## PROBLEM TO WORK ON
The answer should consist of all the entries, repeated word for word.

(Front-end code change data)
+ + + + + + +
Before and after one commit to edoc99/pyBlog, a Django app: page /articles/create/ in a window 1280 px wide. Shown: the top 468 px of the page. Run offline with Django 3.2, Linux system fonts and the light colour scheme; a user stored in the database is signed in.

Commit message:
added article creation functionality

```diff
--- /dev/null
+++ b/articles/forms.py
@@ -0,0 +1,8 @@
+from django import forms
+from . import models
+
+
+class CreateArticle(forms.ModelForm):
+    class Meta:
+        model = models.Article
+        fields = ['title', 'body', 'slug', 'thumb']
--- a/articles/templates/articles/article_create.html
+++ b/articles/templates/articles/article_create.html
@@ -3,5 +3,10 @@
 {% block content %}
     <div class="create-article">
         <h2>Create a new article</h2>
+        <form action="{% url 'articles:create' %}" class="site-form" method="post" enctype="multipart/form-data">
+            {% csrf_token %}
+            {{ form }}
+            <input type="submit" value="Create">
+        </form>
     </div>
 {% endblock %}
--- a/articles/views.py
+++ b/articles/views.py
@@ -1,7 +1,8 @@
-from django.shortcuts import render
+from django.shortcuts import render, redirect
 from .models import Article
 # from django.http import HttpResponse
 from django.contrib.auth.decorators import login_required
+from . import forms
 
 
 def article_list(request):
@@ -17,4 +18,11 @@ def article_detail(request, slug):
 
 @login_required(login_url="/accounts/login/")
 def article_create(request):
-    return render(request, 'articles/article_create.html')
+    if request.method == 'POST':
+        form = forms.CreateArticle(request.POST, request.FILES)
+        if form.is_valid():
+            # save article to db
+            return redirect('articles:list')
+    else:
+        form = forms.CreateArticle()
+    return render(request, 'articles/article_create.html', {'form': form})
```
+ + + + + + +
## RESPONSE FOR THIS EXERCISE
Before and after one commit to edoc99/pyBlog, a Django app: page /articles/create/ in a window 1280 px wide. Shown: the top 468 px of the page. Run offline with Django 3.2, Linux system fonts and the light colour scheme; a user stored in the database is signed in.

Commit message:
added article creation functionality

```diff
--- /dev/null
+++ b/articles/forms.py
@@ -0,0 +1,8 @@
+from django import forms
+from . import models
+
+
+class CreateArticle(forms.ModelForm):
+    class Meta:
+        model = models.Article
+        fields = ['title', 'body', 'slug', 'thumb']
--- a/articles/templates/articles/article_create.html
+++ b/articles/templates/articles/article_create.html
@@ -3,5 +3,10 @@
 {% block content %}
     <div class="create-article">
         <h2>Create a new article</h2>
+        <form action="{% url 'articles:create' %}" class="site-form" method="post" enctype="multipart/form-data">
+            {% csrf_token %}
+            {{ form }}
+            <input type="submit" value="Create">
+        </form>
     </div>
 {% endblock %}
--- a/articles/views.py
+++ b/articles/views.py
@@ -1,7 +1,8 @@
-from django.shortcuts import render
+from django.shortcuts import render, redirect
 from .models import Article
 # from django.http import HttpResponse
 from django.contrib.auth.decorators import login_required
+from . import forms
 
 
 def article_list(request):
@@ -17,4 +18,11 @@ def article_detail(request, slug):
 
 @login_required(login_url="/accounts/login/")
 def article_create(request):
-    return render(request, 'articles/article_create.html')
+    if request.method == 'POST':
+        form = forms.CreateArticle(request.POST, request.FILES)
+        if form.is_valid():
+            # save article to db
+            return redirect('articles:list')
+    else:
+        form = forms.CreateArticle()
+    return render(request, 'articles/article_create.html', {'form': form})
```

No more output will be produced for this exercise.